### ABOUT THIS EXERCISE
Each line below should be retyped exactly, with no pictures.

[Start of Attachment]

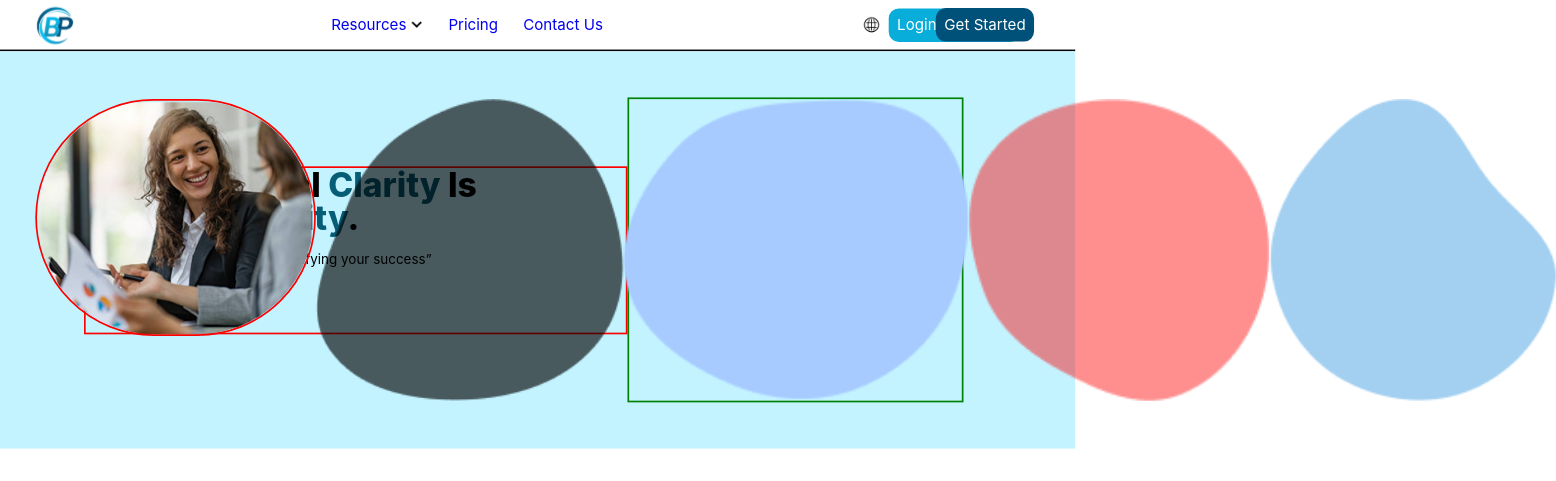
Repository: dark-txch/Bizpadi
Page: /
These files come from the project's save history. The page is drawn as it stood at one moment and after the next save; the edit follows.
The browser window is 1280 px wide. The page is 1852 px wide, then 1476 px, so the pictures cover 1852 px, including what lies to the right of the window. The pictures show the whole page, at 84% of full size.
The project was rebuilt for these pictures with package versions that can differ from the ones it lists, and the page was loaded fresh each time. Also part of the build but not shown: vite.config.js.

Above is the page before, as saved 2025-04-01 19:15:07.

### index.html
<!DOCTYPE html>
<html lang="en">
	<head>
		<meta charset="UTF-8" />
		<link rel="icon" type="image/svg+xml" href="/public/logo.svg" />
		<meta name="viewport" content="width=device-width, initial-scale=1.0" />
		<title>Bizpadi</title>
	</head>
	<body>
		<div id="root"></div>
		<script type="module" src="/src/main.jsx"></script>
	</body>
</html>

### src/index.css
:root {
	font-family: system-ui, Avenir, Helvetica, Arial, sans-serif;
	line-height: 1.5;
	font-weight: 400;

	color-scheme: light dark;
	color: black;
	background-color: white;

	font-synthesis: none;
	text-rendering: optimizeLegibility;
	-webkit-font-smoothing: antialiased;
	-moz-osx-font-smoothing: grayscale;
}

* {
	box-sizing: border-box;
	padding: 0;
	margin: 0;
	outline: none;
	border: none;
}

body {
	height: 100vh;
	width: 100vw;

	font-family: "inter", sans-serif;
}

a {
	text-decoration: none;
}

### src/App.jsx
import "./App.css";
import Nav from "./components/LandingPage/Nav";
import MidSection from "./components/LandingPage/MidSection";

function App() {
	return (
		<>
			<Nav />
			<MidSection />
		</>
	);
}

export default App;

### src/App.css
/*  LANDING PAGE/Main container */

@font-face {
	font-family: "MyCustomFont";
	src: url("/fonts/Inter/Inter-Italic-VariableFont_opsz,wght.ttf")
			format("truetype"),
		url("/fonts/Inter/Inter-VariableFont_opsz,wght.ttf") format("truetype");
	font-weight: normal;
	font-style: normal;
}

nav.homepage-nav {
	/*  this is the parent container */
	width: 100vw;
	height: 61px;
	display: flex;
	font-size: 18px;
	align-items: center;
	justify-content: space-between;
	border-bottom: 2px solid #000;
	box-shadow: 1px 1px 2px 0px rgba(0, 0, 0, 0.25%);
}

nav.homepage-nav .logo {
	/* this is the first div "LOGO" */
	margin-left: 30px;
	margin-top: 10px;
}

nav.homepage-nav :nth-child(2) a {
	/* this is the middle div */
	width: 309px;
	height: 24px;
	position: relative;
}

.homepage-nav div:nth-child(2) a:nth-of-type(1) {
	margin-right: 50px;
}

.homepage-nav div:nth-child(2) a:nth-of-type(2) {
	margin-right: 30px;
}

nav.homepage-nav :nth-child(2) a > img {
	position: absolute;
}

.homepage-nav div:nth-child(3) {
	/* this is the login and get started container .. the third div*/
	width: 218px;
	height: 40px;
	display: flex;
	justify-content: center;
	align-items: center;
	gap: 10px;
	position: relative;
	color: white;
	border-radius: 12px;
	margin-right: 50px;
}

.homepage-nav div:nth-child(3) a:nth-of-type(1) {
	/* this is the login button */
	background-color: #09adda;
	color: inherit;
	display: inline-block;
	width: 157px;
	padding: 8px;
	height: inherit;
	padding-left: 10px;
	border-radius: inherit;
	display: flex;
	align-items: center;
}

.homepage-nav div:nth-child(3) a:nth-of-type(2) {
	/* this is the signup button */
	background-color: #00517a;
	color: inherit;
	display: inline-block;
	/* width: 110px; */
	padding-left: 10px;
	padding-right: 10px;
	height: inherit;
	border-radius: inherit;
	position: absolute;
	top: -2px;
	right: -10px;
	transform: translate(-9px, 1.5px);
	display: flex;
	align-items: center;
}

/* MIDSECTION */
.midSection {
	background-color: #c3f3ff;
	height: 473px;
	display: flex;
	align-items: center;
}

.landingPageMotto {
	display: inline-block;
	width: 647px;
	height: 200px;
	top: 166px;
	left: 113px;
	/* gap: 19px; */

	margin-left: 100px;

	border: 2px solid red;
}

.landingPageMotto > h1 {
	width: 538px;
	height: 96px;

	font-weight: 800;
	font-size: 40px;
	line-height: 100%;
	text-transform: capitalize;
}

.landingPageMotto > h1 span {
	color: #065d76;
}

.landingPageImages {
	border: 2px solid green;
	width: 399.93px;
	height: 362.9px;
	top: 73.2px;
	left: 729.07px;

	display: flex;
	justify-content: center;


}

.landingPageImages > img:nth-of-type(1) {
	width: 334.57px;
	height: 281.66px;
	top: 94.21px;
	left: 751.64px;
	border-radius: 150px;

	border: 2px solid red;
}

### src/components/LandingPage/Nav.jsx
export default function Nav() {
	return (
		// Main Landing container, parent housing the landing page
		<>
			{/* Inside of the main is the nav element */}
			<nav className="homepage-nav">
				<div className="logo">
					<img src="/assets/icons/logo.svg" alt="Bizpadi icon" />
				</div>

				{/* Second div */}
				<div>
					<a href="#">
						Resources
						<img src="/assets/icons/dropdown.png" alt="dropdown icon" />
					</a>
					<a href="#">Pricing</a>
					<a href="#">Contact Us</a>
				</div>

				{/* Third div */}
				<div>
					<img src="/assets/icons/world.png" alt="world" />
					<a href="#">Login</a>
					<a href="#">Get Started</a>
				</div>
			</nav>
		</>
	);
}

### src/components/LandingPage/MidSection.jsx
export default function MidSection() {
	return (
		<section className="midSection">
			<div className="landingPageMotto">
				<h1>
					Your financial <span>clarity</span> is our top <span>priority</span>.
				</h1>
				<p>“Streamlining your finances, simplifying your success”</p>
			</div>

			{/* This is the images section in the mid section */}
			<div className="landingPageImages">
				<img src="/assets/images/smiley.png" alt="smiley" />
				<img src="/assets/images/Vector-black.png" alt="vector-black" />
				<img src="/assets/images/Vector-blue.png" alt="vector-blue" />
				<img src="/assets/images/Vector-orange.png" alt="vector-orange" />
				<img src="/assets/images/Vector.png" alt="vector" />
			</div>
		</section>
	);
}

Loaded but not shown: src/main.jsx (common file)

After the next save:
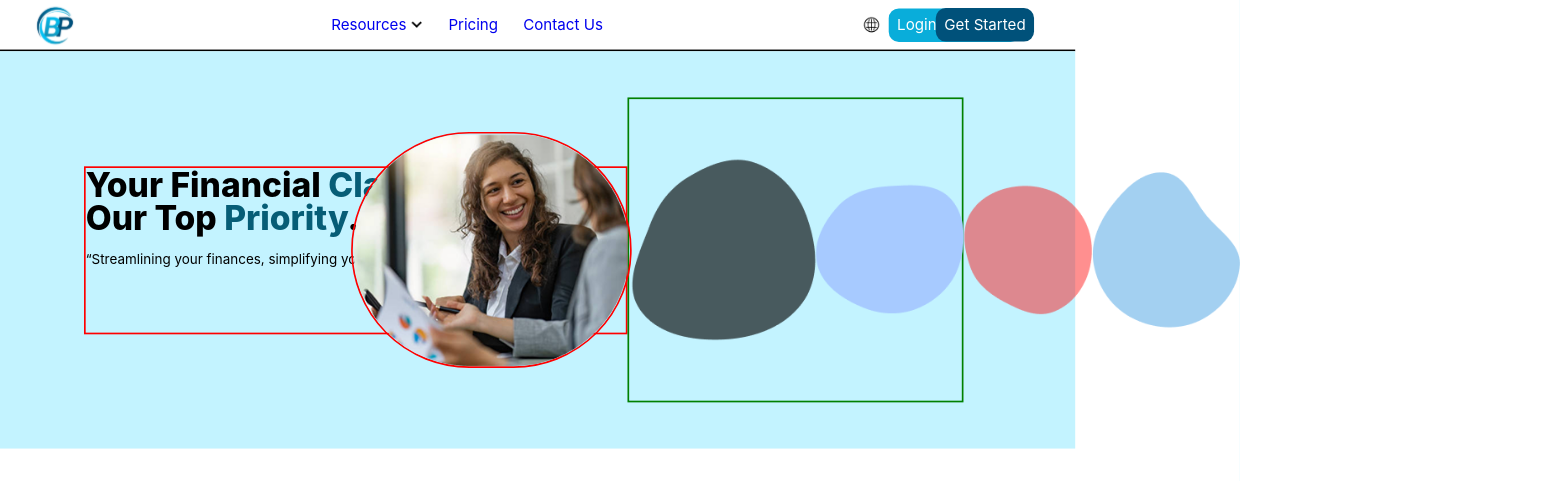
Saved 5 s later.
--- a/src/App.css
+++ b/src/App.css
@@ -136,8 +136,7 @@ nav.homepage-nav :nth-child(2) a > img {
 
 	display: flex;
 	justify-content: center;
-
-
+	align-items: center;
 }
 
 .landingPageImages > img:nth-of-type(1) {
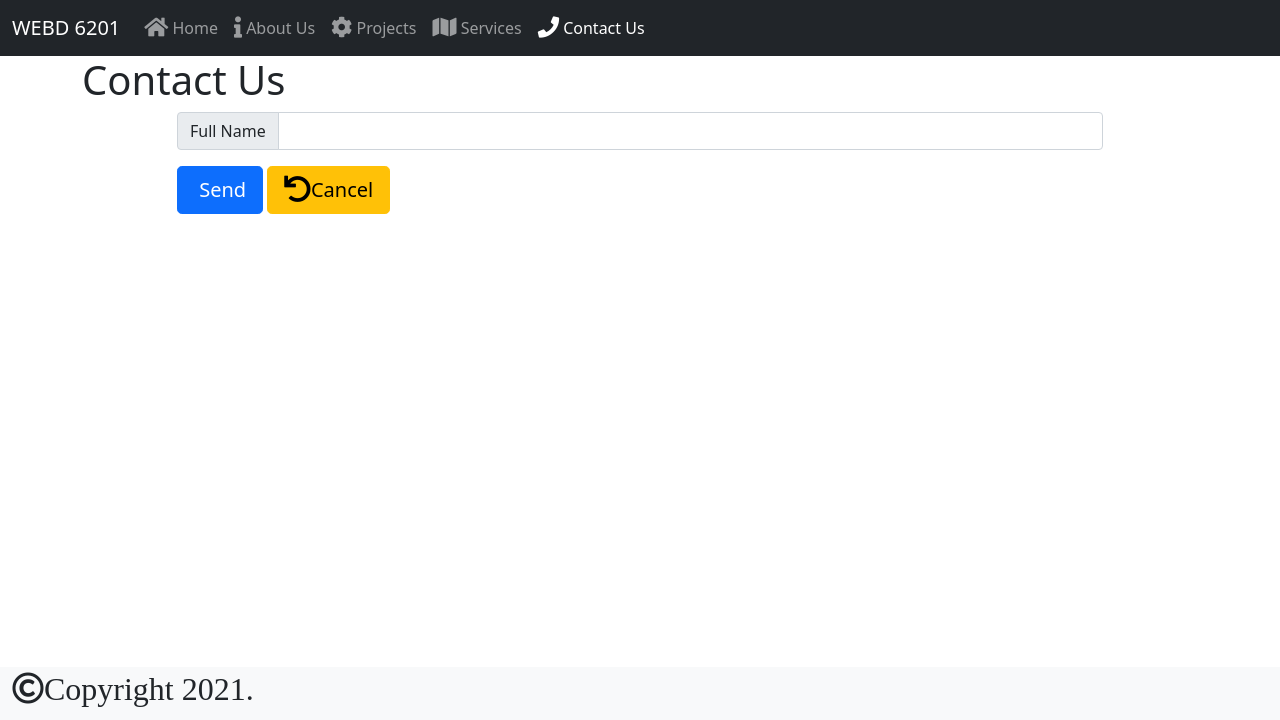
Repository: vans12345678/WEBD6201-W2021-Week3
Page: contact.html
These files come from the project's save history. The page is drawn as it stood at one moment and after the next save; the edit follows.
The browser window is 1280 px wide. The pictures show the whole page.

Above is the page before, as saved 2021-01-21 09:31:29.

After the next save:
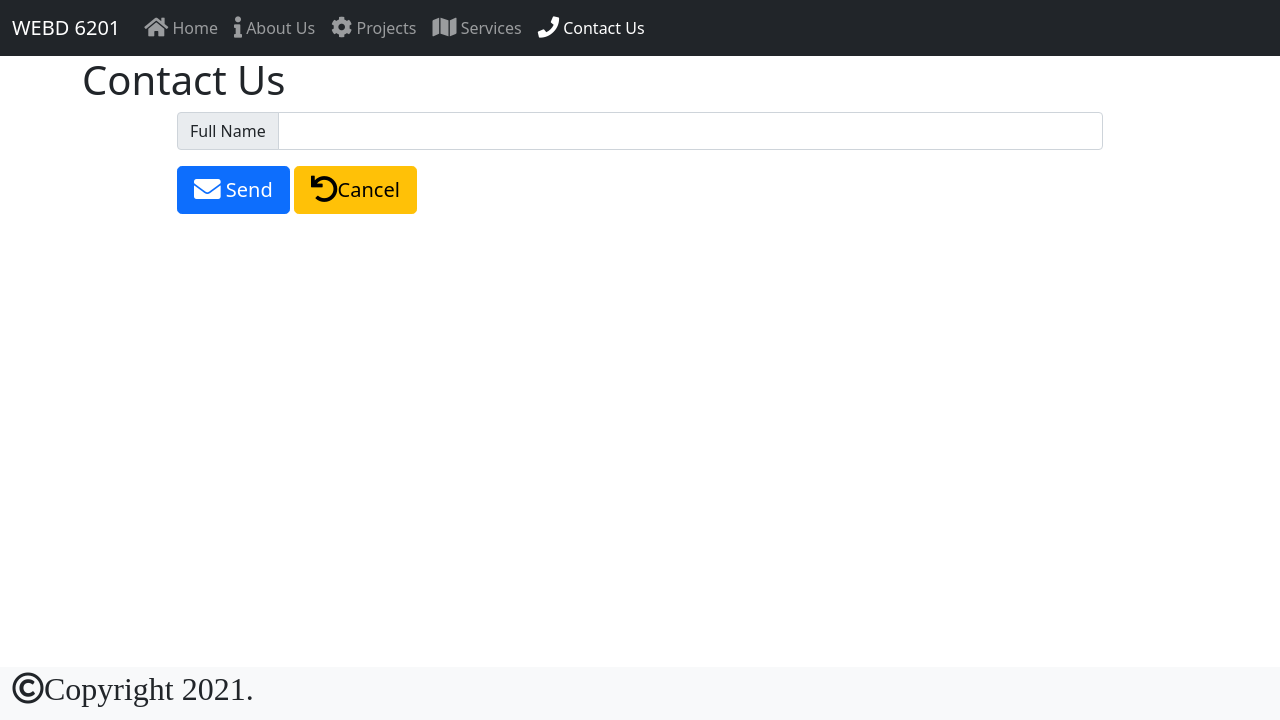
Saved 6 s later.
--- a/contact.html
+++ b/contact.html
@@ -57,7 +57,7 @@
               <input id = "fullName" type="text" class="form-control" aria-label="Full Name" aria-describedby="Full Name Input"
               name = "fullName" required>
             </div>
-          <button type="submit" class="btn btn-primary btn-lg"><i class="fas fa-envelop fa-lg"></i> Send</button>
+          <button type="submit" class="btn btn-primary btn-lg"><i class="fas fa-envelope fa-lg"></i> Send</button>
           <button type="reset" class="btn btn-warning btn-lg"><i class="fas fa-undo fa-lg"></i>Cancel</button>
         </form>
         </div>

[End of Attachment]

### PROBLEM SOLUTION
Repository: dark-txch/Bizpadi
Page: /
These files come from the project's save history. The page is drawn as it stood at one moment and after the next save; the edit follows.
The browser window is 1280 px wide. The page is 1852 px wide, then 1476 px, so the pictures cover 1852 px, including what lies to the right of the window. The pictures show the whole page, at 84% of full size.
The project was rebuilt for these pictures with package versions that can differ from the ones it lists, and the page was loaded fresh each time. Also part of the build but not shown: vite.config.js.

Above is the page before, as saved 2025-04-01 19:15:07.

### index.html
<!DOCTYPE html>
<html lang="en">
	<head>
		<meta charset="UTF-8" />
		<link rel="icon" type="image/svg+xml" href="/public/logo.svg" />
		<meta name="viewport" content="width=device-width, initial-scale=1.0" />
		<title>Bizpadi</title>
	</head>
	<body>
		<div id="root"></div>
		<script type="module" src="/src/main.jsx"></script>
	</body>
</html>

### src/index.css
:root {
	font-family: system-ui, Avenir, Helvetica, Arial, sans-serif;
	line-height: 1.5;
	font-weight: 400;

	color-scheme: light dark;
	color: black;
	background-color: white;

	font-synthesis: none;
	text-rendering: optimizeLegibility;
	-webkit-font-smoothing: antialiased;
	-moz-osx-font-smoothing: grayscale;
}

* {
	box-sizing: border-box;
	padding: 0;
	margin: 0;
	outline: none;
	border: none;
}

body {
	height: 100vh;
	width: 100vw;

	font-family: "inter", sans-serif;
}

a {
	text-decoration: none;
}

### src/App.jsx
import "./App.css";
import Nav from "./components/LandingPage/Nav";
import MidSection from "./components/LandingPage/MidSection";

function App() {
	return (
		<>
			<Nav />
			<MidSection />
		</>
	);
}

export default App;

### src/App.css
/*  LANDING PAGE/Main container */

@font-face {
	font-family: "MyCustomFont";
	src: url("/fonts/Inter/Inter-Italic-VariableFont_opsz,wght.ttf")
			format("truetype"),
		url("/fonts/Inter/Inter-VariableFont_opsz,wght.ttf") format("truetype");
	font-weight: normal;
	font-style: normal;
}

nav.homepage-nav {
	/*  this is the parent container */
	width: 100vw;
	height: 61px;
	display: flex;
	font-size: 18px;
	align-items: center;
	justify-content: space-between;
	border-bottom: 2px solid #000;
	box-shadow: 1px 1px 2px 0px rgba(0, 0, 0, 0.25%);
}

nav.homepage-nav .logo {
	/* this is the first div "LOGO" */
	margin-left: 30px;
	margin-top: 10px;
}

nav.homepage-nav :nth-child(2) a {
	/* this is the middle div */
	width: 309px;
	height: 24px;
	position: relative;
}

.homepage-nav div:nth-child(2) a:nth-of-type(1) {
	margin-right: 50px;
}

.homepage-nav div:nth-child(2) a:nth-of-type(2) {
	margin-right: 30px;
}

nav.homepage-nav :nth-child(2) a > img {
	position: absolute;
}

.homepage-nav div:nth-child(3) {
	/* this is the login and get started container .. the third div*/
	width: 218px;
	height: 40px;
	display: flex;
	justify-content: center;
	align-items: center;
	gap: 10px;
	position: relative;
	color: white;
	border-radius: 12px;
	margin-right: 50px;
}

.homepage-nav div:nth-child(3) a:nth-of-type(1) {
	/* this is the login button */
	background-color: #09adda;
	color: inherit;
	display: inline-block;
	width: 157px;
	padding: 8px;
	height: inherit;
	padding-left: 10px;
	border-radius: inherit;
	display: flex;
	align-items: center;
}

.homepage-nav div:nth-child(3) a:nth-of-type(2) {
	/* this is the signup button */
	background-color: #00517a;
	color: inherit;
	display: inline-block;
	/* width: 110px; */
	padding-left: 10px;
	padding-right: 10px;
	height: inherit;
	border-radius: inherit;
	position: absolute;
	top: -2px;
	right: -10px;
	transform: translate(-9px, 1.5px);
	display: flex;
	align-items: center;
}

/* MIDSECTION */
.midSection {
	background-color: #c3f3ff;
	height: 473px;
	display: flex;
	align-items: center;
}

.landingPageMotto {
	display: inline-block;
	width: 647px;
	height: 200px;
	top: 166px;
	left: 113px;
	/* gap: 19px; */

	margin-left: 100px;

	border: 2px solid red;
}

.landingPageMotto > h1 {
	width: 538px;
	height: 96px;

	font-weight: 800;
	font-size: 40px;
	line-height: 100%;
	text-transform: capitalize;
}

.landingPageMotto > h1 span {
	color: #065d76;
}

.landingPageImages {
	border: 2px solid green;
	width: 399.93px;
	height: 362.9px;
	top: 73.2px;
	left: 729.07px;

	display: flex;
	justify-content: center;


}

.landingPageImages > img:nth-of-type(1) {
	width: 334.57px;
	height: 281.66px;
	top: 94.21px;
	left: 751.64px;
	border-radius: 150px;

	border: 2px solid red;
}

### src/components/LandingPage/Nav.jsx
export default function Nav() {
	return (
		// Main Landing container, parent housing the landing page
		<>
			{/* Inside of the main is the nav element */}
			<nav className="homepage-nav">
				<div className="logo">
					<img src="/assets/icons/logo.svg" alt="Bizpadi icon" />
				</div>

				{/* Second div */}
				<div>
					<a href="#">
						Resources
						<img src="/assets/icons/dropdown.png" alt="dropdown icon" />
					</a>
					<a href="#">Pricing</a>
					<a href="#">Contact Us</a>
				</div>

				{/* Third div */}
				<div>
					<img src="/assets/icons/world.png" alt="world" />
					<a href="#">Login</a>
					<a href="#">Get Started</a>
				</div>
			</nav>
		</>
	);
}

### src/components/LandingPage/MidSection.jsx
export default function MidSection() {
	return (
		<section className="midSection">
			<div className="landingPageMotto">
				<h1>
					Your financial <span>clarity</span> is our top <span>priority</span>.
				</h1>
				<p>“Streamlining your finances, simplifying your success”</p>
			</div>

			{/* This is the images section in the mid section */}
			<div className="landingPageImages">
				<img src="/assets/images/smiley.png" alt="smiley" />
				<img src="/assets/images/Vector-black.png" alt="vector-black" />
				<img src="/assets/images/Vector-blue.png" alt="vector-blue" />
				<img src="/assets/images/Vector-orange.png" alt="vector-orange" />
				<img src="/assets/images/Vector.png" alt="vector" />
			</div>
		</section>
	);
}

Loaded but not shown: src/main.jsx (common file)

After the next save:
Saved 5 s later.
--- a/src/App.css
+++ b/src/App.css
@@ -136,8 +136,7 @@ nav.homepage-nav :nth-child(2) a > img {
 
 	display: flex;
 	justify-content: center;
-
-
+	align-items: center;
 }
 
 .landingPageImages > img:nth-of-type(1) {
Repository: vans12345678/WEBD6201-W2021-Week3
Page: contact.html
These files come from the project's save history. The page is drawn as it stood at one moment and after the next save; the edit follows.
The browser window is 1280 px wide. The pictures show the whole page.

Above is the page before, as saved 2021-01-21 09:31:29.

After the next save:
Saved 6 s later.
--- a/contact.html
+++ b/contact.html
@@ -57,7 +57,7 @@
               <input id = "fullName" type="text" class="form-control" aria-label="Full Name" aria-describedby="Full Name Input"
               name = "fullName" required>
             </div>
-          <button type="submit" class="btn btn-primary btn-lg"><i class="fas fa-envelop fa-lg"></i> Send</button>
+          <button type="submit" class="btn btn-primary btn-lg"><i class="fas fa-envelope fa-lg"></i> Send</button>
           <button type="reset" class="btn btn-warning btn-lg"><i class="fas fa-undo fa-lg"></i>Cancel</button>
         </form>
         </div>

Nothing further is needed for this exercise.